**What is needed**.
Output the data in full. Keep every entry exactly as written.

::::::::::

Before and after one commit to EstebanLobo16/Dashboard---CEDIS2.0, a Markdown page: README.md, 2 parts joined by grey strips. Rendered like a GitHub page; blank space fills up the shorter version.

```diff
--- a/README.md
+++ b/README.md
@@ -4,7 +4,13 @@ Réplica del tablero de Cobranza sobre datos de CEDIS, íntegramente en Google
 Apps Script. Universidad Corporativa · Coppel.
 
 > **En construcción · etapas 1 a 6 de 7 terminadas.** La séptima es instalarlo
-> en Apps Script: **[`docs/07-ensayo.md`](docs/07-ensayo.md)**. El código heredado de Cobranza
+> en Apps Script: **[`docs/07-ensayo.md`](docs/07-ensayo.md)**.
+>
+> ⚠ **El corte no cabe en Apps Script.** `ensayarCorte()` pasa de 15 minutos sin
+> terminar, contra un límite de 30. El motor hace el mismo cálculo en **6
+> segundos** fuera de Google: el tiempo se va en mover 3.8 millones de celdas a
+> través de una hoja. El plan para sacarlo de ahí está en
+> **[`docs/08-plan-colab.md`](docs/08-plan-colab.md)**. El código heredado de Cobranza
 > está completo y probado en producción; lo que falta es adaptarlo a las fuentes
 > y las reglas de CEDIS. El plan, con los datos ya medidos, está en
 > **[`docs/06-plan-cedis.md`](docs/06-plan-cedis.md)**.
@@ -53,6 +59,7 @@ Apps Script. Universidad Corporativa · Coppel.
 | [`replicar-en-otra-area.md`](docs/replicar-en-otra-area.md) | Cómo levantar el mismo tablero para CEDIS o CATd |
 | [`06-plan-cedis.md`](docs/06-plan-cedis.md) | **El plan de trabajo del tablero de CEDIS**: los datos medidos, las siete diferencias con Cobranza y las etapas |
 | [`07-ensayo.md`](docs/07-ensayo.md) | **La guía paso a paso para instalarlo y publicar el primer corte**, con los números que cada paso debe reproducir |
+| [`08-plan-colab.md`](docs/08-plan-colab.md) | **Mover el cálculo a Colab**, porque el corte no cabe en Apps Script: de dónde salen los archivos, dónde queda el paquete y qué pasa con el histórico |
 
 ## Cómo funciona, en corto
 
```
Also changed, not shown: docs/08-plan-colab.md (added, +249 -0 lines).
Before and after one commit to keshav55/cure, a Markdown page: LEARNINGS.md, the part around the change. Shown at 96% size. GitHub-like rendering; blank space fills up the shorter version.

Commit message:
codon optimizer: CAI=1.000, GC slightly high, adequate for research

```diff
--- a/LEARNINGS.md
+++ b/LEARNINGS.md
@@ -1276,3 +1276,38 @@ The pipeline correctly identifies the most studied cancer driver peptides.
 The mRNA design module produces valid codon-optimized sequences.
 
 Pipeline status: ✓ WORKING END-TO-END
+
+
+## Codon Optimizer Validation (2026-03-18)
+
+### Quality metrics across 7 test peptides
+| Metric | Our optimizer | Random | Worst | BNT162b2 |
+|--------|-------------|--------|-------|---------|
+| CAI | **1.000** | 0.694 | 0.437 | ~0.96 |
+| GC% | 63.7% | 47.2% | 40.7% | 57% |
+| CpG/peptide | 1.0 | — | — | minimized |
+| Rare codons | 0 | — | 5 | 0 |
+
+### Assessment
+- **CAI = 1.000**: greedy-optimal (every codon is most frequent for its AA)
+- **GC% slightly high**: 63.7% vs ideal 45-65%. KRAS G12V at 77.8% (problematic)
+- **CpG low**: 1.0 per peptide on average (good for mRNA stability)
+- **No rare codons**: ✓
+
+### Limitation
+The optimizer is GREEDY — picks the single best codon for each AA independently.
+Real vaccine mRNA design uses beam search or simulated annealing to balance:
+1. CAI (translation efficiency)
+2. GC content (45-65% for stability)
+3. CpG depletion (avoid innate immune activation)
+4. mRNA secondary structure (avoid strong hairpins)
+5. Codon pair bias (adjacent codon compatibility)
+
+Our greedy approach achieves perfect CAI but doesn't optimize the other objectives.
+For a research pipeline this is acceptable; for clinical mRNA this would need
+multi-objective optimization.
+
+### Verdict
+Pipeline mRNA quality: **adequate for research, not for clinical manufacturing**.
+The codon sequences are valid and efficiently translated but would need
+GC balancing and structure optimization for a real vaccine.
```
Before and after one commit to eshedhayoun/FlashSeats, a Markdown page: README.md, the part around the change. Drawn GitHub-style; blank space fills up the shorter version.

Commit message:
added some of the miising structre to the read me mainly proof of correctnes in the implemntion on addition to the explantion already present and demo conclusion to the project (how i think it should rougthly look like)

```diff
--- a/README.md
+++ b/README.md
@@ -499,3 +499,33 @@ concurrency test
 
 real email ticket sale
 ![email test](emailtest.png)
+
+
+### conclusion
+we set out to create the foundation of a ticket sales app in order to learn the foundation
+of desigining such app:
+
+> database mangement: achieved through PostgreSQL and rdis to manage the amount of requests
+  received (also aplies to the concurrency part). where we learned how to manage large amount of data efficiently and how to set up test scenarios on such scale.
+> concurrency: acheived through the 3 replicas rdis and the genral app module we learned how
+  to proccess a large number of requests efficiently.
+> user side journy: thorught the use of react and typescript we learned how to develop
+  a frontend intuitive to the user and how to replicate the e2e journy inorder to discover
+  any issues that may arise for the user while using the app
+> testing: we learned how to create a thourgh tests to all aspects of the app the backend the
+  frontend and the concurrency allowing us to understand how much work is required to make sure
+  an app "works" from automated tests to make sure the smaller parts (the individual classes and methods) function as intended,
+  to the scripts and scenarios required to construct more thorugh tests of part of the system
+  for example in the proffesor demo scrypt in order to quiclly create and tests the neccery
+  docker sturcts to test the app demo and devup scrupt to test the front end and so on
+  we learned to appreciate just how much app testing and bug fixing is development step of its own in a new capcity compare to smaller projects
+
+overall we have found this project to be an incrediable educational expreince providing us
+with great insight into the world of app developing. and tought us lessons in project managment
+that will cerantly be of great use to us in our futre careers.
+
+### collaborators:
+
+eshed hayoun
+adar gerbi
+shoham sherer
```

::::::::::

**Task solution**.
Before and after one commit to EstebanLobo16/Dashboard---CEDIS2.0, a Markdown page: README.md, 2 parts joined by grey strips. Rendered like a GitHub page; blank space fills up the shorter version.

```diff
--- a/README.md
+++ b/README.md
@@ -4,7 +4,13 @@ Réplica del tablero de Cobranza sobre datos de CEDIS, íntegramente en Google
 Apps Script. Universidad Corporativa · Coppel.
 
 > **En construcción · etapas 1 a 6 de 7 terminadas.** La séptima es instalarlo
-> en Apps Script: **[`docs/07-ensayo.md`](docs/07-ensayo.md)**. El código heredado de Cobranza
+> en Apps Script: **[`docs/07-ensayo.md`](docs/07-ensayo.md)**.
+>
+> ⚠ **El corte no cabe en Apps Script.** `ensayarCorte()` pasa de 15 minutos sin
+> terminar, contra un límite de 30. El motor hace el mismo cálculo en **6
+> segundos** fuera de Google: el tiempo se va en mover 3.8 millones de celdas a
+> través de una hoja. El plan para sacarlo de ahí está en
+> **[`docs/08-plan-colab.md`](docs/08-plan-colab.md)**. El código heredado de Cobranza
 > está completo y probado en producción; lo que falta es adaptarlo a las fuentes
 > y las reglas de CEDIS. El plan, con los datos ya medidos, está en
 > **[`docs/06-plan-cedis.md`](docs/06-plan-cedis.md)**.
@@ -53,6 +59,7 @@ Apps Script. Universidad Corporativa · Coppel.
 | [`replicar-en-otra-area.md`](docs/replicar-en-otra-area.md) | Cómo levantar el mismo tablero para CEDIS o CATd |
 | [`06-plan-cedis.md`](docs/06-plan-cedis.md) | **El plan de trabajo del tablero de CEDIS**: los datos medidos, las siete diferencias con Cobranza y las etapas |
 | [`07-ensayo.md`](docs/07-ensayo.md) | **La guía paso a paso para instalarlo y publicar el primer corte**, con los números que cada paso debe reproducir |
+| [`08-plan-colab.md`](docs/08-plan-colab.md) | **Mover el cálculo a Colab**, porque el corte no cabe en Apps Script: de dónde salen los archivos, dónde queda el paquete y qué pasa con el histórico |
 
 ## Cómo funciona, en corto
 
```
Also changed, not shown: docs/08-plan-colab.md (added, +249 -0 lines).
Before and after one commit to keshav55/cure, a Markdown page: LEARNINGS.md, the part around the change. Shown at 96% size. GitHub-like rendering; blank space fills up the shorter version.

Commit message:
codon optimizer: CAI=1.000, GC slightly high, adequate for research

```diff
--- a/LEARNINGS.md
+++ b/LEARNINGS.md
@@ -1276,3 +1276,38 @@ The pipeline correctly identifies the most studied cancer driver peptides.
 The mRNA design module produces valid codon-optimized sequences.
 
 Pipeline status: ✓ WORKING END-TO-END
+
+
+## Codon Optimizer Validation (2026-03-18)
+
+### Quality metrics across 7 test peptides
+| Metric | Our optimizer | Random | Worst | BNT162b2 |
+|--------|-------------|--------|-------|---------|
+| CAI | **1.000** | 0.694 | 0.437 | ~0.96 |
+| GC% | 63.7% | 47.2% | 40.7% | 57% |
+| CpG/peptide | 1.0 | — | — | minimized |
+| Rare codons | 0 | — | 5 | 0 |
+
+### Assessment
+- **CAI = 1.000**: greedy-optimal (every codon is most frequent for its AA)
+- **GC% slightly high**: 63.7% vs ideal 45-65%. KRAS G12V at 77.8% (problematic)
+- **CpG low**: 1.0 per peptide on average (good for mRNA stability)
+- **No rare codons**: ✓
+
+### Limitation
+The optimizer is GREEDY — picks the single best codon for each AA independently.
+Real vaccine mRNA design uses beam search or simulated annealing to balance:
+1. CAI (translation efficiency)
+2. GC content (45-65% for stability)
+3. CpG depletion (avoid innate immune activation)
+4. mRNA secondary structure (avoid strong hairpins)
+5. Codon pair bias (adjacent codon compatibility)
+
+Our greedy approach achieves perfect CAI but doesn't optimize the other objectives.
+For a research pipeline this is acceptable; for clinical mRNA this would need
+multi-objective optimization.
+
+### Verdict
+Pipeline mRNA quality: **adequate for research, not for clinical manufacturing**.
+The codon sequences are valid and efficiently translated but would need
+GC balancing and structure optimization for a real vaccine.
```
Before and after one commit to eshedhayoun/FlashSeats, a Markdown page: README.md, the part around the change. Drawn GitHub-style; blank space fills up the shorter version.

Commit message:
added some of the miising structre to the read me mainly proof of correctnes in the implemntion on addition to the explantion already present and demo conclusion to the project (how i think it should rougthly look like)

```diff
--- a/README.md
+++ b/README.md
@@ -499,3 +499,33 @@ concurrency test
 
 real email ticket sale
 ![email test](emailtest.png)
+
+
+### conclusion
+we set out to create the foundation of a ticket sales app in order to learn the foundation
+of desigining such app:
+
+> database mangement: achieved through PostgreSQL and rdis to manage the amount of requests
+  received (also aplies to the concurrency part). where we learned how to manage large amount of data efficiently and how to set up test scenarios on such scale.
+> concurrency: acheived through the 3 replicas rdis and the genral app module we learned how
+  to proccess a large number of requests efficiently.
+> user side journy: thorught the use of react and typescript we learned how to develop
+  a frontend intuitive to the user and how to replicate the e2e journy inorder to discover
+  any issues that may arise for the user while using the app
+> testing: we learned how to create a thourgh tests to all aspects of the app the backend the
+  frontend and the concurrency allowing us to understand how much work is required to make sure
+  an app "works" from automated tests to make sure the smaller parts (the individual classes and methods) function as intended,
+  to the scripts and scenarios required to construct more thorugh tests of part of the system
+  for example in the proffesor demo scrypt in order to quiclly create and tests the neccery
+  docker sturcts to test the app demo and devup scrupt to test the front end and so on
+  we learned to appreciate just how much app testing and bug fixing is development step of its own in a new capcity compare to smaller projects
+
+overall we have found this project to be an incrediable educational expreince providing us
+with great insight into the world of app developing. and tought us lessons in project managment
+that will cerantly be of great use to us in our futre careers.
+
+### collaborators:
+
+eshed hayoun
+adar gerbi
+shoham sherer
```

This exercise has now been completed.